In many organizations, upper management develops processes that are then pushed down on the people performing the work. On one hand there is some logic in this method as upper management should have a better sense of the entire work stream. On the other hand, they are not the individuals performing the work, they do not know the interruptions, appreciate how the work place layout impacts the work flow, how hand-offs might constrain vital information or resources, so it is imperative that any process review or design include the voice of those individuals performing the work.
Companies should know, and sometimes they need to be reminded that the only costs that are recouped are those associated with the customer's perceived value. Building the widget adds value; getting management sign-off on a form, re-work do not. Many processes refer to these non value added functions as waste which add cost to operations. They can be found throughout the entire system, and an acronym from LEAN has been developed especially for them: TIMWOOD.
- Involve the people actually doing the work, anyone else is merely guessing
- Identify non value added work. I've process mapped work before and then highlighted steps that did not add value (to the customer) as areas to focus on.
- Identify processes that seem to work best. Regardless of where the work is performed, the people responsible have mostly identified the methods that require the least amount of work and make them as productive as possible. Pull out what is common as there are most likely variables given conditions in different locations, and make those processes the good ideas or "best practices" as the processes that you want repeated in the organization.
- Look at infrastructure to support that value-added work. Supporting operations may be a potential cost cutting opportunity.
- Do not forget the IT component. It is key to bring in company experts to help determine how changes will be affected with the existing technology of how new systems might offer some opportunities.
Taking point 3 a bit further, it should be expected that multiple locations or individuals have variations in the process. According to Dr. Deming, "Eighty to 85% of the problems are in the system. Only 15 to 20% are with the workers." Later he bumped that number up to 90%. Review the various processes and notice that what upper management thought was the way to perform this work is, more often than not, not the way the work is performed. They are probably doing it better and adapting to real life changes and customer requirements on the fly, all the while seeking to reduce or squeeze out unnecessary work for themselves. Consider, how often those process plans that management generated are updated?
Adding to point 4 - what ancillary work is performed to support this process. Most companies focus narrowly on the process and do not realize that these supporting functions must be adjusted when changes are made.
Repeated review and persistence is required as this work does not always seem natural and may not be intuitive, it can often be met with resistance.
To weed out TIMWOOD issues, companies must consider the following when refining processes:
- T - Transportation (basically what's taking you from one activity to the next and is it as efficient as possible)
- I - Inventory (excess inventory as a result of a mismatch between supply and demand, poor forecasting, poor understanding of customer requirements)
- M - Motion (busyness and not productiveness,i.e. unnecessary actions that cause extra work or can lead to injury or safety issues, examples having to go down a floor to pick up work off the printer, excess key strokes. Carpal tunnel syndrome, or other excessive use injuries are good examples of unintended costs) UPS's "no left turn" mandate is a good candidate for unnecessary work - this example might also fit under Transportation.
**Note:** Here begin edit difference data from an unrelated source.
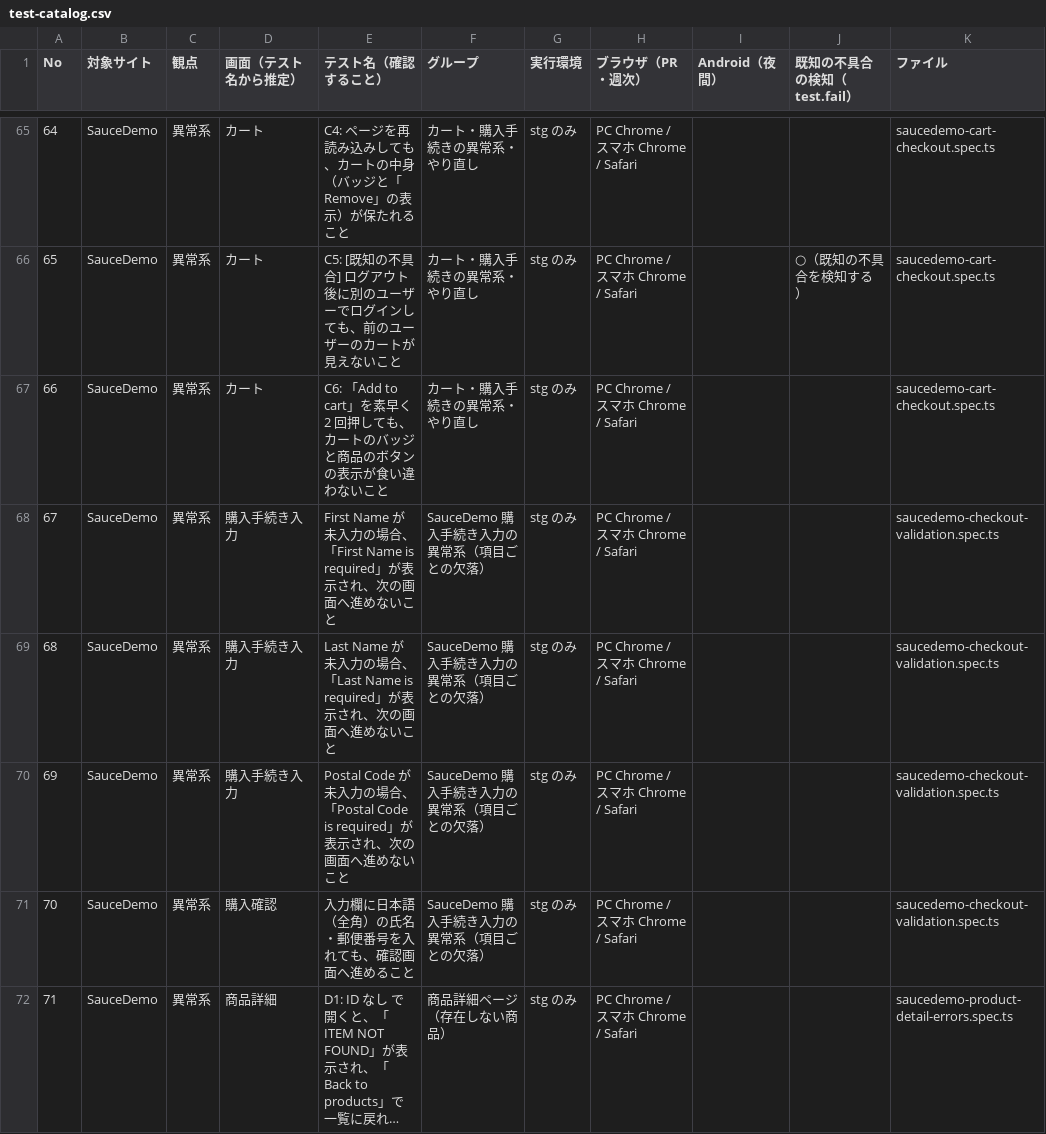
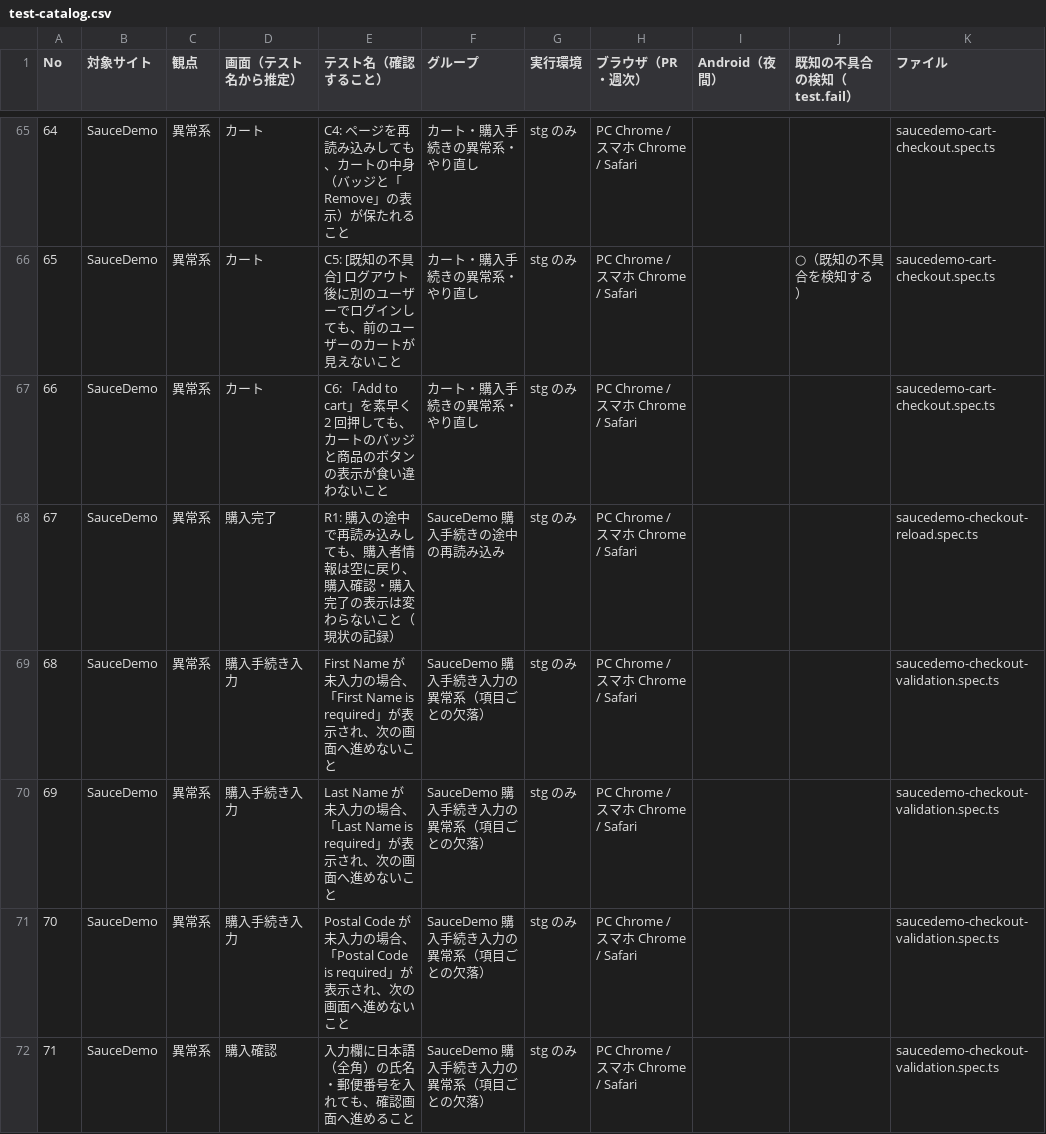
Before and after one commit to JN290720/playwright-demo-qa, a CSV file: test-catalog.csv, drawn as a sheet; only a part is shown, gaps mark what is left out; the shorter side is filled out with more unchanged rows; long unchanged cells end in …; addresses are those after the commit; the diff names each change by its address in the sheet, - before the commit and + after, or states it on an @@ line.

```diff
--- a/test-catalog.csv
+++ b/test-catalog.csv
+row 68: 67 | SauceDemo | 異常系 | 購入完了 | R1: 購入の途中で再読み込みしても、購入者情報は空に戻り、購入確認・購入完了の表示は変わらないこと（現状の記録） | SauceDemo 購入手続きの途中の再読み込み | stg のみ | PC Chrome / スマホ Chrome / Safari |  |  | saucedemo-checkout-reload.spec.ts
@@ column A (No) renumbered from row 69 down @@
```
Also changed, not shown: 2 other files.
- W - Waiting (The accumulation of wasted time between each step in the process flow)
- O - Overproduction (not just in manufacturing terms, but for example using outside consultants such as legal to perform the same tasks that in-house council can do but is not aware of the need, or ordering of spares because of poor resource control)
- O - Overprocessing (in project management lingo this is called "gold plating", adding extras that the customer does not want and therefore does not value)
- D - Defects (in a word, rework, having to do something over again)